Our candidates are on a worldwide mission to analyze, understand and discover the richness of energy and environment activities. Like all GDF SUEZ employees, they are committed to responsible energy.
currently in France
currently in France
Avoiding Greenhouse gas emissions : 2 projects of GDF SUEZ Latin America
You liked our video “Cap and Trade Mechanism for dummies” but you are wondering what happens in the field ? Here is the answer !
In the previous article, we told you about the Kyoto Protocol, carbon credits, Clean Developement Mechanism and so on in a theoretical way. But in the field, what is the reality ?
GDF SUEZ is committed to supplying the growing energy demands of the countries and people in the Latin American continent. This commitment also concerns, where it is possible, the generation of this energy based on clean energy resources that avoid GHG emissions.
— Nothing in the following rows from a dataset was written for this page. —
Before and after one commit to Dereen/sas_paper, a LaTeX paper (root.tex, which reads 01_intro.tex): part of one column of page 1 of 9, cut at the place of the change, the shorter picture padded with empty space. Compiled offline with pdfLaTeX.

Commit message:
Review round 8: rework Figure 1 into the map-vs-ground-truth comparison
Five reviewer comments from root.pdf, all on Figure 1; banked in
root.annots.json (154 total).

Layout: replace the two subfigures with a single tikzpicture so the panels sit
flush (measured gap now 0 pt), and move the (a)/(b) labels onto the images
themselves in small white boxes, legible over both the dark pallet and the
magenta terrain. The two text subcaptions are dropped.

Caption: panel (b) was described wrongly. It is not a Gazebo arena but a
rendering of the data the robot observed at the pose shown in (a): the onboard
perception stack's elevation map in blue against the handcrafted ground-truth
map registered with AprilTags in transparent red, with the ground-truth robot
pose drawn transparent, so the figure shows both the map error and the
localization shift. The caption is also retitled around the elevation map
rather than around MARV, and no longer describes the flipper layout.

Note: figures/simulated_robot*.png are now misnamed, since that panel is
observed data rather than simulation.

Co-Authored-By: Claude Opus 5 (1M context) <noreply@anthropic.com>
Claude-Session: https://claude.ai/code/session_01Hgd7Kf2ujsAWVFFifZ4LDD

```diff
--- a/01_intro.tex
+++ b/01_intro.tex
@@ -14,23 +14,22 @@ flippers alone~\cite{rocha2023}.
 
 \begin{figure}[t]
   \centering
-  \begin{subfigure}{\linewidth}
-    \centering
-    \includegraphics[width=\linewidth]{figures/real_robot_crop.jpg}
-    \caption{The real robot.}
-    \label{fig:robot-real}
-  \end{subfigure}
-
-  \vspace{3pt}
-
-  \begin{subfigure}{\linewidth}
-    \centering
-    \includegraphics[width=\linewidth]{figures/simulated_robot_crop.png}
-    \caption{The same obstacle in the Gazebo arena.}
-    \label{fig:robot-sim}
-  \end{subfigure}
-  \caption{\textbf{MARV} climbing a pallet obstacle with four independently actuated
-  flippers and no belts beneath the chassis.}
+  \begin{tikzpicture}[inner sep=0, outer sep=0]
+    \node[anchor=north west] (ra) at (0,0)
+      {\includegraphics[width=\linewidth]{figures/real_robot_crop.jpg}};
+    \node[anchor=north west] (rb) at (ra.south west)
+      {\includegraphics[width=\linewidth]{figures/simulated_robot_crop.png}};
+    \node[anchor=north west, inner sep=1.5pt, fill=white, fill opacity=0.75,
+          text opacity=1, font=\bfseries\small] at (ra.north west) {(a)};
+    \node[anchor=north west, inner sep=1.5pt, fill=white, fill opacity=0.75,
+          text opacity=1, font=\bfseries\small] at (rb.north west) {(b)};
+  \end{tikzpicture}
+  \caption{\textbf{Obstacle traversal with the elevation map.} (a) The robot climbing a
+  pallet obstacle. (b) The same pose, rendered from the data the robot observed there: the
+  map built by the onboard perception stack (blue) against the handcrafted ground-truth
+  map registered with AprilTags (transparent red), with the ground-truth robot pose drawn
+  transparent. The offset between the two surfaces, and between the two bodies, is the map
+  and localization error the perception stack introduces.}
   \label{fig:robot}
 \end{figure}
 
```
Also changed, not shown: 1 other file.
Such projects are being developed in Brasil, Costa Rica, Peru, Chile and Panama, but we have decided to focus on two projects that we could actually visit.
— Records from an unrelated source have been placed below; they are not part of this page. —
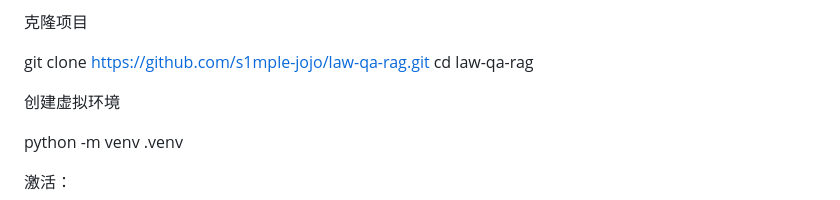
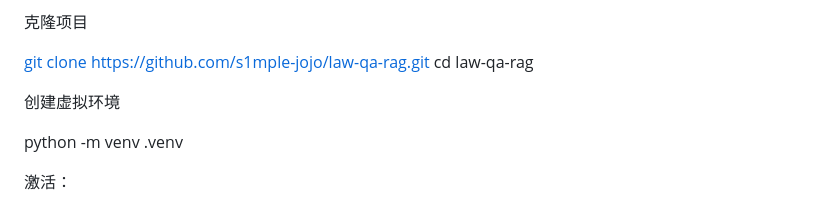
Before and after one commit to s1mple-jojo/-RAG-, a Markdown page: REDEME.md, the part around one of its changes. Rendered like a GitHub page.

```diff
--- a/REDEME.md
+++ b/REDEME.md
@@ -36,7 +36,7 @@ SSE 流式输出
 
 克隆项目
 
-git clone https://github.com/s1mple-jojo/law-qa-rag.git
+[git clone https://github.com/s1mple-jojo/law-qa-rag.git](https://github.com/s1mple-jojo/-RAG-.git)
 cd law-qa-rag
 
 创建虚拟环境
```
Also changed, not shown: other parts of REDEME.md (+1 -0 lines).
In Lages (south of Brazil) GDF SUEZ built a biomass power plant that utilizes the waste of the regional wood industry. Before the project was built, the wood waste was simply dumped into landfills and its decomposition and moldering generated methane, a strong GHG. Now with the project not only the methane emissions are stopped, but also the residues are converted into renewable energy. This is an ideal example to show how an environmental problem can be converted into a contribution for sustainable development.
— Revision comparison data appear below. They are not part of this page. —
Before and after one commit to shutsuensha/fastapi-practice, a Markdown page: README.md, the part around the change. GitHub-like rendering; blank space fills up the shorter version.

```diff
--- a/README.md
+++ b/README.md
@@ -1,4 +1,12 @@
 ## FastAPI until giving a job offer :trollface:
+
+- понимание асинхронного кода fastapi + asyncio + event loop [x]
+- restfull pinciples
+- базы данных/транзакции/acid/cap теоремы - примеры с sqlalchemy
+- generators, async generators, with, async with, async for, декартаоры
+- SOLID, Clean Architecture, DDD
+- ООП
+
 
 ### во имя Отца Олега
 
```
The project was the first of its kind to obtain carbon credits in Brazil and recently it even won the second position in the United Nations photo contest: http://cdm.unfccc.int/contest/10/winpc10.html. The photo shows how the ash generated by the Power Plant is used as fertilizer to grow vegetables in an educational program to teach children about the life cycle of plants.
In the North of Chile, municipality of Ovalle, GDF SUEZ has developed the Monte Redondo Wind Farm with a generation capacity of 38 MW as part of its strategy to expand non conventional renewable energy’s generation capacities. In fact the project is the second Wind Farm to start operation in Chile. The plant was inaugurated in December 2009 and has already obtained a positive validation report according to the CDM. The project is very important to increase the participation of renewable energy in Chile and to improve the infrastructure and technical capabilities for the development of further wind parks. In the meantime, the project was already extended by another 10 MW and now is capable to generate clean energy for about 74 thousand households.
Here is the video we published after our visit of the wind farm :
For further information about the project you may also visit: http://www.eolicamonteredondo.cl/
A very long process
As mentioned in the previous article, it is very important that all emission reductions generated are material and verifiable. To assure this important objective, the process to obtain carbon credits is very long because you have to prove to the CDM Executive Board, which has been established by the United Nations Framework Convention On Climate Change (UNFCCC) that your project fulfills all the required conditions. Though this is important, the process is also very complicated and it can take two years or more to obtain registration status. To have an idea of all the administrative parts, just have a quick look at this link that gathers the Lages Methane Avoidance Project documents. http://cdm.unfccc.int/Projects/DB/DNV-CUK1140180495.84
We would like to conclude by thanking Philipp Hauser for having given to us a part of his time in order to introduce the world of carbon credits. We wish him and his team a lot of success!